Prabin Khisa, Consultant, Emergency Education, UNICEF, says: “These transitional schools are being planned, designed and customized to the local needs and availability of local raw materials. The community has a strong voice and ownership in their making,” he said. He added that the School Management Committees (SMCs) are deeply committed to mobilizing resources.
Md. Shahidul Islam, SMC chairman has set an example of community support. The site on which the transitional school was still crawling was a gift made by him through a legal deed. “We are hoping to raise donations locally for the school. But the people in the community are poor. Most cannot give in cash, but I’m sure they’ll support in kind by donating trees and woods as was the case in the island district Bhola.”
During cyclone Sidr, 589 government primary schools (GPS), 207 Registered Non-government Primary Schools (RNGPS) and 46 community schools were destroyed. Since the government has plans to reconstruct the 589 GPS schools, transitional arrangements are needed to accommodate children from 128 schools as the destroyed schools can take up to 12-18 months to be reconstructed.
This initiative is a collaborative effort between Implementing Agencies (IAs), SMCs and UNICEF. The IAs with the help of SMCs and support from UNICEF are implementing the transitional school construction project expected to be completed by the end of 2008. In five districts of Barisal division 40 transitional schools are being constructed in two phases with the first phase implementation starting in April, 2008. Meanwhile, two will be constructed in Bagerhaat and one in Gopalganj districts.
The basic objectives of the project are to provide make-shift learning spaces, prevent student drop outs due to prolonged absence of school infrastructure, develop a community-based partnership in infrastructure building, create livelihood options for the local people through the construction process and ensure environmental sustainability.
“In fact, this is for the first time that we are supporting any programme directly implemented with and by the community, where even the fund channeled through the Shishu Academy (National Children’s Academy) is being utilized by the SMCs,” said AH Toufique Ahmed, Divisional Coordinator of UNICEF, Barisal.
Bhabanipur Government Primary School in Bakerganj of Barisal was also rendered unusable as a huge tree uprooted by the monstrous power of the cyclonic storm fell on its roof and into two classrooms.
“We now run the school in the same premise using the terrace and two rooms left undamaged including the teachers’ room, while the 63ft-by-24ft proposed site for the transitional school remained water-logged due to high tide,” said Abdul Mannan Mridha, retired primary school teacher and vice chairman of the SMC.
But such a dislocation has not impeded studies in the school, claimed Mridha informing that the number of boys and girls getting government stipends rose from 42 in 2007 to 57 this year. The total number of students in first to fifth grade remained stable at 143.
Here also, the land has been donated by Member of the SMC Md. Nowroz Hawlader. Running in two shifts between 8am and 11am, and between 12 and 3pm, the school was over but a few students were still seen wandering around.

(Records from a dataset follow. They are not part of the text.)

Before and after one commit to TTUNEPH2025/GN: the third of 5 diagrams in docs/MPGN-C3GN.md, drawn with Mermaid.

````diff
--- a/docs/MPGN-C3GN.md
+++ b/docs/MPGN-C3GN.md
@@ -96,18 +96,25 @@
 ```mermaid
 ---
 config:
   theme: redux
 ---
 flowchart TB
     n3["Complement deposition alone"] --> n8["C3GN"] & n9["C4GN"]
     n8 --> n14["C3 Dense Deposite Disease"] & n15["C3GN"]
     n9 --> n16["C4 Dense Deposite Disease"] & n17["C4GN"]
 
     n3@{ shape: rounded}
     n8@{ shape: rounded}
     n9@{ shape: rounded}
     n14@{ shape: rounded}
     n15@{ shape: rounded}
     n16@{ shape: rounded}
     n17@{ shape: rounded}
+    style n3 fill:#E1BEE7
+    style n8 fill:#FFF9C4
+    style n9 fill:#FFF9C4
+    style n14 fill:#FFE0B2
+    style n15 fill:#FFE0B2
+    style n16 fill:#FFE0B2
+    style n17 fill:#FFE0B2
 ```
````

Miraj, a student of grade four said, “It is difficult to sit in the sardine-packed terrace in heat and rain. We also have to study a lot at home to be able to do well.”
Meanwhile, Rakib of grade three said that it will be great once the transitional school is up and running. “We’ll have no problems left.”